Stan Shebs [GFDL (http://www.gnu.org/copyleft/fdl.html), CC-BY-SA-3.0 (http://creativecommons.org/licenses/by-sa/3.0) or CC-BY-SA-2.5 (http://creativecommons.org/licenses/by-sa/2.5)%5D, via Wikimedia Commons
Following on from Monday’s post, I thought I would look back at who has chaired the Council of Natural England, English Nature, the Nature Conservancy Council and – all the way back to 1949, The Nature Conservancy.
The National Parks and Access to the Countryside Act in 1949. It was one of the many amazing creations of the Attlee post-war Government (not forgetting the NHS, Universal Suffrage and Comprehensive Education). In 1950 the Nature Conservancy was established and its first chair was Sir Arthur Tansley, arguably the father of the science of Ecology and an ardent conservationist.
In 1963 the aristocrat Lord Howick – Evelyn Baring of the banking family, became chair after a highly distinguished career in the Colonial Service. Howick steered the Conservancy through tough times, when the Natural Environment Research Council was created in 1965, the the Countryside Commission was hived off in 1968. In 1973 conservation was rescued and the NC split into the Nature Conservancy Council and the Institute for Terrestrial Ecology. Sir David Serpell was NCC’s first chair – he had been a Permanent Secretary and used his Civil Service expertise to establish NCC within that landscape – though he will be remembered more for his role in the Beeching railway cuts.
Sir Ralph Verneybecame chair of NCC in 1980 and steered the NCC through the treacherous waters of the Wildlife and Countryside Act 1981, the most amended bill in parliamentary history. He fell out of favour (apparently after the controversy surrounding the notification of West Sedgemoor as an SSSI – when effigies of Verney and NCC officials were burnt on the Levels) and was quickly replaced in 1983. Verney was very enthusiastic about conservation, from an aristocratic land-owners perspective.

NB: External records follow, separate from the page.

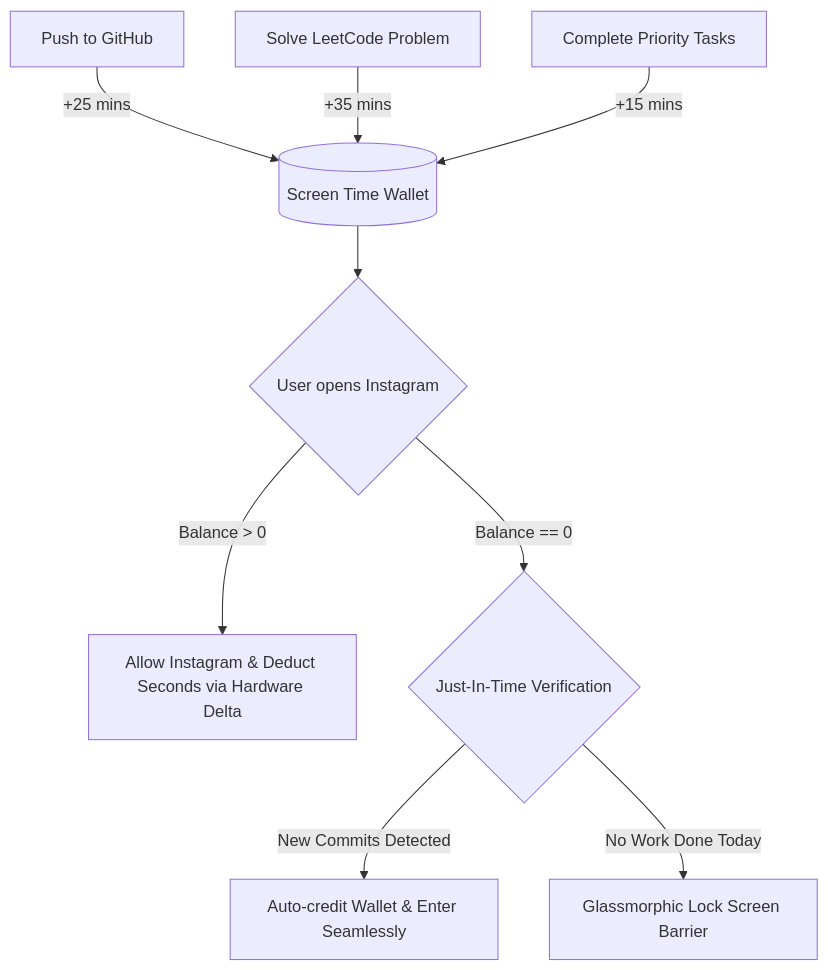
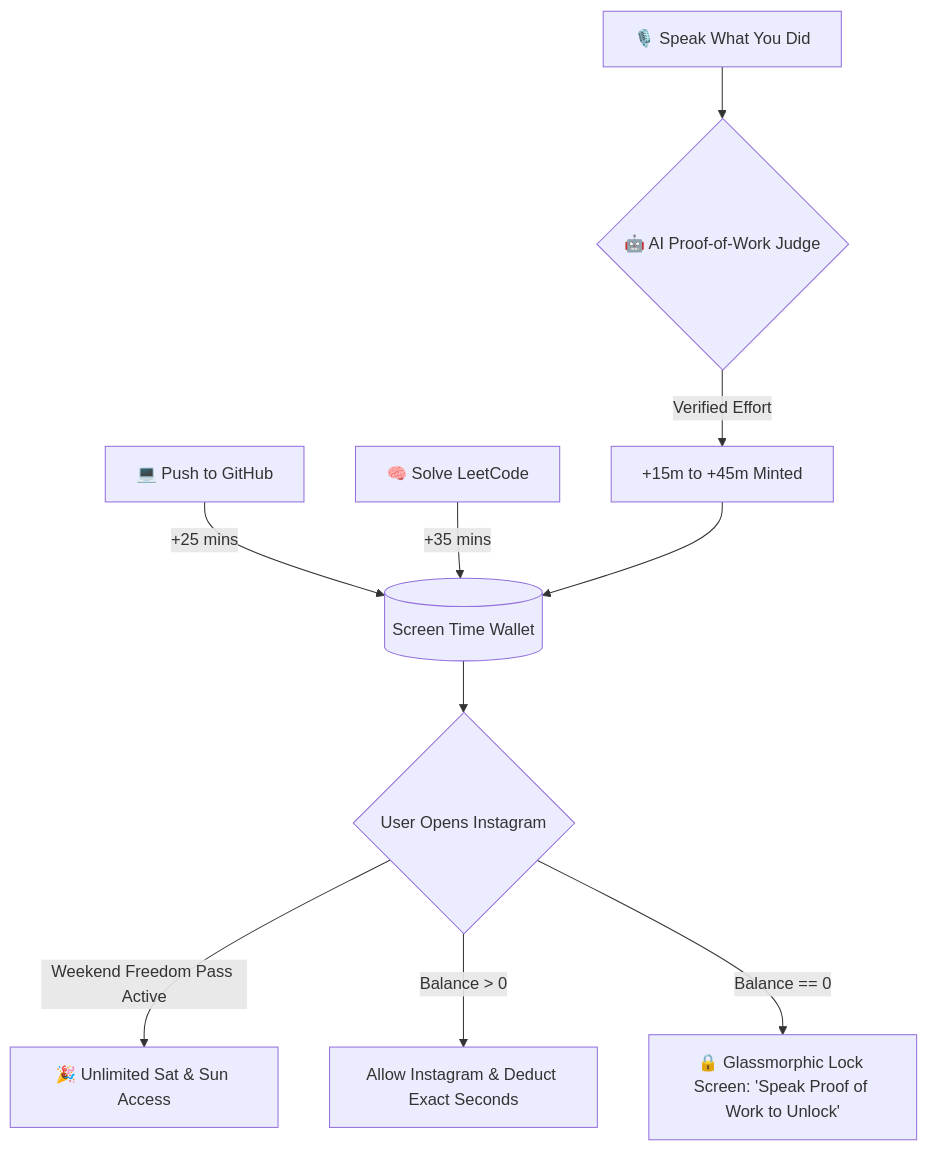
One commit to napraveen/Proof-Of-Work changed the diagram in README.md. Above: the diagram before and after it, drawn with Mermaid. The commit also changed other lines of this file and 27 other files, not shown here.

Commit message:
feat: Production-ready release with Gemini AI voice judge, zero-bypass blocker, and real-time wallet tracking

````diff
--- a/README.md
+++ b/README.md
@@ -24,12 +25,13 @@
 ```mermaid
 flowchart TD
-    A[Push to GitHub] -->|+25 mins| D[(Screen Time Wallet)]
-    B[Solve LeetCode Problem] -->|+35 mins| D
-    C[Complete Priority Tasks] -->|+15 mins| D
+    A["🎙️ Speak What You Did"] --> B{"🤖 AI Proof-of-Work Judge"}
+    B -->|Verified Effort| C["+15m to +45m Minted"]
+    D["💻 Push to GitHub"] -->|+25 mins| E[(Screen Time Wallet)]
+    F["🧠 Solve LeetCode"] -->|+35 mins| E
+    C --> E
     
-    D --> E{User opens Instagram}
-    E -->|Balance > 0| F[Allow Instagram & Deduct Seconds via Hardware Delta]
-    E -->|Balance == 0| G{Just-In-Time Verification}
-    G -->|New Commits Detected| H[Auto-credit Wallet & Enter Seamlessly]
-    G -->|No Work Done Today| I[Glassmorphic Lock Screen Barrier]
+    E --> G{"User Opens Instagram"}
+    G -->|Weekend Freedom Pass Active| H["🎉 Unlimited Sat & Sun Access"]
+    G -->|Balance > 0| I["Allow Instagram & Deduct Exact Seconds"]
+    G -->|Balance == 0| J["🔒 Glassmorphic Lock Screen: 'Speak Proof of Work to Unlock'"]
 ```
````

Verney was replaced by Sir William Wilkinson – some at the time may have thought Wilkinson was brought in to be “a safe pair of hands”, but they were wrong. Wilkinson had also been a Banker in the City, where he famously stood up to Tiny Rowlands when Rowlands took over LonRho. Another passionate conservationist, Wilkinson steered NCC through the very dark era when Sir Nick Ridley was Environment Secretary. NCC stood up to the worst excesses of Thatherism (planting forests in the Flow Country, for example), with Sir William at the helm. Ridley – Owen Paterson’s wife’s late uncle, wrought his revenge and killed the NCC, splitting it into English Nature, CCW and SNH.
English Nature’s first chair was Lord Cranbrook, who had spoken in Parliament in favour of NCC’s creation in 1973. An academic zoologist, he sought t0 re-build EN after the cataclysm of NCC’s dismemberment, though that era may be better remembered for Derek Langslow’s corporate approach to EN’s strategy.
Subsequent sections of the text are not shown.